Most of us are concerned with the air we breathe, particularly if we live in polluted urban areas. But how many of us realize that the air in our home and workplaces can be even more toxic?
Some of the pollutants circulating through buildings’ HVAC systems are not only dangerous to those with compromised immune systems, but also to people with allergies and asthma. Long-term exposure to these irritants can damage health and encourage these chronic conditions in the first place.
Problems with indoor air quality are made worse in wintertime by the lack of clean fresh air entering through open windows. Ironically, increases in energy efficiency have made homes even more airtight and better insulated than ever before. These advancements also result in less drafts and air movement through the building envelope.
Common indoor air pollutants
Although most of the most dangerous toxins have been banned, known carcinogens such as asbestos and formaldehyde can still be present in many buildings. As well second-hand smoke can easily circulate in multi-family dwellings.
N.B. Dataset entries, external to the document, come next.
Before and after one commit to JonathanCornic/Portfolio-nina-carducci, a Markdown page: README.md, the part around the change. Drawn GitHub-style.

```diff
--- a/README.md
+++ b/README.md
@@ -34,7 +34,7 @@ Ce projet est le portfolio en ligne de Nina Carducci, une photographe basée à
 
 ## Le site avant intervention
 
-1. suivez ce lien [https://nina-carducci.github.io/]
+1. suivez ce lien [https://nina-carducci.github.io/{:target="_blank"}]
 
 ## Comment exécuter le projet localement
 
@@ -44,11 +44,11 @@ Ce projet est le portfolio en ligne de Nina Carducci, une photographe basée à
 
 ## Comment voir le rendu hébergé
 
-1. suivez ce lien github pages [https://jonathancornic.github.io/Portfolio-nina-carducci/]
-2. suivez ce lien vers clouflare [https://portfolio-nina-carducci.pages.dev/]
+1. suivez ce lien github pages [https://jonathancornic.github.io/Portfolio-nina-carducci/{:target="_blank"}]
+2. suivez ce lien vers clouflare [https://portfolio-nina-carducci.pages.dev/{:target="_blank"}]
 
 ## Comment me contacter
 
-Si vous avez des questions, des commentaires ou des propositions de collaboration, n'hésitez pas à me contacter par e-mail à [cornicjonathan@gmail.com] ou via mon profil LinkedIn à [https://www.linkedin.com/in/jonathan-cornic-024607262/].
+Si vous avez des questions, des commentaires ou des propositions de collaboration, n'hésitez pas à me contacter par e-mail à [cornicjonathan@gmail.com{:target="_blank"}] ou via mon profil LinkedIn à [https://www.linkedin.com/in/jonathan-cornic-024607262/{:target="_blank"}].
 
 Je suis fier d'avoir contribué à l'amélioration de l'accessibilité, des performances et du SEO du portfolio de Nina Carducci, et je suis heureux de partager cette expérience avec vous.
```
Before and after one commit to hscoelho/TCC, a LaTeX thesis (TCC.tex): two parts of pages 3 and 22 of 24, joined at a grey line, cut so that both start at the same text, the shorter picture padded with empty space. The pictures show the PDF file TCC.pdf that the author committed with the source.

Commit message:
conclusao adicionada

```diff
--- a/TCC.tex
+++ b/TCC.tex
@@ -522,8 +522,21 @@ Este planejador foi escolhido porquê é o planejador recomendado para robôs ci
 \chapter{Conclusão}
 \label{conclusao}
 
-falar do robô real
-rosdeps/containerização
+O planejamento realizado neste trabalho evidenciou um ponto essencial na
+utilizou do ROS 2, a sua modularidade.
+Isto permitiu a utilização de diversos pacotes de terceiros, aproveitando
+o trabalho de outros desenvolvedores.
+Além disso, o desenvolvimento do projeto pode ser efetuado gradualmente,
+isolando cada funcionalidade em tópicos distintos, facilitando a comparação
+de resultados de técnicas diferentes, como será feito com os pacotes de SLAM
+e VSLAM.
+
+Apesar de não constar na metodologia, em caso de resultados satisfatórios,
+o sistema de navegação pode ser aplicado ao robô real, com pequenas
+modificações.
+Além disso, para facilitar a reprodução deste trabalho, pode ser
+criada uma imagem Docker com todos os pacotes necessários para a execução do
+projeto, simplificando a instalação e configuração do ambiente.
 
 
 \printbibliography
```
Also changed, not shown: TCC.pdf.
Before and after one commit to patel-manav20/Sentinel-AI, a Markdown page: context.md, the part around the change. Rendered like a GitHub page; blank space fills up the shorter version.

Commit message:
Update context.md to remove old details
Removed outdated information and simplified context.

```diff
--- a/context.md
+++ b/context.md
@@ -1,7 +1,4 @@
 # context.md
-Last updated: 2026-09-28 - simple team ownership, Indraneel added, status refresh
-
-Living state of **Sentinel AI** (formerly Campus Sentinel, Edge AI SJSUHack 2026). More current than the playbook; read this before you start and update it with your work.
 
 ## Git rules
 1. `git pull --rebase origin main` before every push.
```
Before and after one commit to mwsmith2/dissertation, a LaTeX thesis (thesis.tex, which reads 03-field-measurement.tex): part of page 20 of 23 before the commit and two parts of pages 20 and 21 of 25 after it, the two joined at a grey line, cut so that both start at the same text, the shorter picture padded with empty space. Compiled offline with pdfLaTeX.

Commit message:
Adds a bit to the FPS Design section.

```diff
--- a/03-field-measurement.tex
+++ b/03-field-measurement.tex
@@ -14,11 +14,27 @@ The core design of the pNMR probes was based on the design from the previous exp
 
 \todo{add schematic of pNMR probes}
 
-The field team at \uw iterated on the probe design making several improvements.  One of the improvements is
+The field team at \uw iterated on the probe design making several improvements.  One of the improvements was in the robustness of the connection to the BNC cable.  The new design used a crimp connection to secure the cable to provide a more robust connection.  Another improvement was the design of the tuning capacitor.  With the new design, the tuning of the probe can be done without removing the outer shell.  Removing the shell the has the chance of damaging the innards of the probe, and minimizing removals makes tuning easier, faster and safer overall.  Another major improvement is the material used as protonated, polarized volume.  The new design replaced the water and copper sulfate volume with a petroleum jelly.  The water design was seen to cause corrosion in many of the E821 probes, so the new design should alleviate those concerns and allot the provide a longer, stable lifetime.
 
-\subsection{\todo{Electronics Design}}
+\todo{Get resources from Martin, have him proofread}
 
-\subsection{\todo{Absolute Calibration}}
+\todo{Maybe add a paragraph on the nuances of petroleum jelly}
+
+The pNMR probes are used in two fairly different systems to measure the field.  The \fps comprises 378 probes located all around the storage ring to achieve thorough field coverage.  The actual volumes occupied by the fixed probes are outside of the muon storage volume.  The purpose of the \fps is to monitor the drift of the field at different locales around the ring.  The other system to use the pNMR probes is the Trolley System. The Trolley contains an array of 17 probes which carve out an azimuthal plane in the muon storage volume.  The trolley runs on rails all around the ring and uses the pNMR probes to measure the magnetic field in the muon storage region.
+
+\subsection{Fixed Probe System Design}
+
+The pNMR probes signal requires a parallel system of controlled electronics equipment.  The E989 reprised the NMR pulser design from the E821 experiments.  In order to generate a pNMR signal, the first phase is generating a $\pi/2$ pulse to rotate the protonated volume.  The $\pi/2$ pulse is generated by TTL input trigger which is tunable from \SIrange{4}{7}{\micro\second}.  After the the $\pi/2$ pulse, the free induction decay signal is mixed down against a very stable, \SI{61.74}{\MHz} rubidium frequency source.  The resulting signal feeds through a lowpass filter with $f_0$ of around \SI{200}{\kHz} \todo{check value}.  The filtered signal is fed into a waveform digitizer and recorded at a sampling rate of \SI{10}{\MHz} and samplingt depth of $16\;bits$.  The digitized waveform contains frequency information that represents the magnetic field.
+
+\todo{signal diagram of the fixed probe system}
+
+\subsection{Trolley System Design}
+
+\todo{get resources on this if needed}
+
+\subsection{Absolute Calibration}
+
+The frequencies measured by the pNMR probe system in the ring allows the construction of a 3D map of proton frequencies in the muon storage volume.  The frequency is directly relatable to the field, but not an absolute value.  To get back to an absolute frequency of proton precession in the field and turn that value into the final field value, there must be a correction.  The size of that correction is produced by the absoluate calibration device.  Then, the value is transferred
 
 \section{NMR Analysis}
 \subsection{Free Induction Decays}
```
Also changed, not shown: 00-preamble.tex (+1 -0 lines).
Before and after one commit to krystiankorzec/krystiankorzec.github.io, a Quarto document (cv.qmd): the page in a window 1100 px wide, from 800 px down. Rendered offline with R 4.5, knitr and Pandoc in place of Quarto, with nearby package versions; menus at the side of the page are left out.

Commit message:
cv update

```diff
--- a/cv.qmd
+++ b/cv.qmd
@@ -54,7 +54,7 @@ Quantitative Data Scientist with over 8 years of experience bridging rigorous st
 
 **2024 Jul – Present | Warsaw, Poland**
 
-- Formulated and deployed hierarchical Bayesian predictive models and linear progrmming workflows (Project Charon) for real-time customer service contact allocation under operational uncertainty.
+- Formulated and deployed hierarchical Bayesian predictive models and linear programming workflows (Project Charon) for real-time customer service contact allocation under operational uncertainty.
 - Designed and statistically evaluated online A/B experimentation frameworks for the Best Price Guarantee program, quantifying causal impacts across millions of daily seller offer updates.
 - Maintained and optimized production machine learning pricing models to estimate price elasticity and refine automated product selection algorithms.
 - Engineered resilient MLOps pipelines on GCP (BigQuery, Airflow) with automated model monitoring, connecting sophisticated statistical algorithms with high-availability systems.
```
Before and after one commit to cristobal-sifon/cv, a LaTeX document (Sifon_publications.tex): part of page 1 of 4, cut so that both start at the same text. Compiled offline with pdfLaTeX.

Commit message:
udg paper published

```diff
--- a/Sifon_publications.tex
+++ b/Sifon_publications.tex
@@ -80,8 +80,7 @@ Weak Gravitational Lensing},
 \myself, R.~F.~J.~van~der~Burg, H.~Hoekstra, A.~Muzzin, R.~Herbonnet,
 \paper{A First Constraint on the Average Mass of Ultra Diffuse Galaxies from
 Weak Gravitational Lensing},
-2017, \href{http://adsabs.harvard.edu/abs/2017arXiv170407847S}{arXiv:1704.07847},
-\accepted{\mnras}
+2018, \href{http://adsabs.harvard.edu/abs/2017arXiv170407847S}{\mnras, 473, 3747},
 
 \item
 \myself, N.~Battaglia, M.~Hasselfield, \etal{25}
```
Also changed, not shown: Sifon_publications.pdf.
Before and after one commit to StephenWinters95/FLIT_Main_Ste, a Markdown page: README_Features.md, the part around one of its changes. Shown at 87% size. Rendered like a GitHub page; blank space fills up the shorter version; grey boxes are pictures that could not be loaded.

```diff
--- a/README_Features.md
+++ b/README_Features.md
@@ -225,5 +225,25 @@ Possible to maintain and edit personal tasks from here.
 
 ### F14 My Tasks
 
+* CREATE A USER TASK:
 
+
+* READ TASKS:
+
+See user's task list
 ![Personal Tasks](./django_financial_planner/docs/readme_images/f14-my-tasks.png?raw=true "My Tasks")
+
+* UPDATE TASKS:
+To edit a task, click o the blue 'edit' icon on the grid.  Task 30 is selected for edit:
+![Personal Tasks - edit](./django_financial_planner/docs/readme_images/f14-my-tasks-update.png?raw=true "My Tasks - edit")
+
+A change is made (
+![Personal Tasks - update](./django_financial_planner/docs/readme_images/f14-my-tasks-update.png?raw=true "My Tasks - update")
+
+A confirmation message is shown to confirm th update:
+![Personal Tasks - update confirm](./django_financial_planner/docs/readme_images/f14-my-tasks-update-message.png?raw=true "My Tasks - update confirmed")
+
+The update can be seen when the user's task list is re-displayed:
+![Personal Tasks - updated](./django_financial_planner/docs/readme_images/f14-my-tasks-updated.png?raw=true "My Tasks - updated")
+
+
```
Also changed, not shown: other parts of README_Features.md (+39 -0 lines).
Carbon monoxide and gasoline fumes can enter from garages and naturally occurring radon can seep in through the basement. Carbon monoxide detectors are essential – this gas can occur as a byproduct of incomplete combustion in a furnace or water heater and is transparent and odorless.
Biological contaminants including mold, bacteria and viruses
The carbon dioxide we exhale can lead to stale air and we can also spread airborne diseases. Toxic black mold can grow in hidden damp areas and then spread as spores in the air potentially leading to life-threatening ailments.
VOCs or volatile organic compounds
These can be given off by new flooring, carpets and window coverings. VOCs are also found in furniture, especially those treated with flame retardants. They are present in oil, gas, coal, building materials, cleaning products and in paints and varnishes.
How to run a clean HVAC system
To reduce the presence of these contaminants there must be proper ventilation, air circulation and a well-functioning HVAC system. Building codes will list necessary air change rates, which are “a measure of the air volume added to or removed from a space (normally a room or house) divided by the volume of the space.” Air change rates are often used as rules of thumb in ventilation design. Systems using radiant heating, including hot water radiators and baseboard heaters, have the disadvantage of not moving air around but benefit from the lack of dirty ductwork that plague forced air systems.
However, forced air can help flush toxins through into a central air filter. In fact, larger HEPA compliant ones can remove 99.97% of all pollutants. But it is extremely important to keep the system clean and running efficiently.
Cold air returns must not be blocked with furniture and clogged with dust and dirt. The flimsy metal ones used in so many homes get bashed by vacuum cleaners that closes the louvered openings. Sturdy plastic ones that are dishwasher safe can replace these. Some come in thicknesses that pair well with baseboards.
Humidity and moisture cause mold and mildew; they can actually increase with the installation of high efficiency furnaces and modern windows. Bringing in fresh outside air is a good idea especially in the utility room (even if high efficiency furnaces don’t call for it) but they must have unrestricted intake vents. A removable screen that can be washed is a great option for these intake vents.
Exhaust fans in kitchens and bathrooms will expel unpleasant fumes and odors. In particular, running bathroom fans whenever showering or bathing is great at reducing humidity and encouraging air circulation.
Provincial programs sometimes subsidize retrofitting but all exhaust vents must be vented correctly to the outside of the building. Soffit vents should lead air away from the building and not allow it to return back inside and all types of vent cap should be durable and easily cleaned.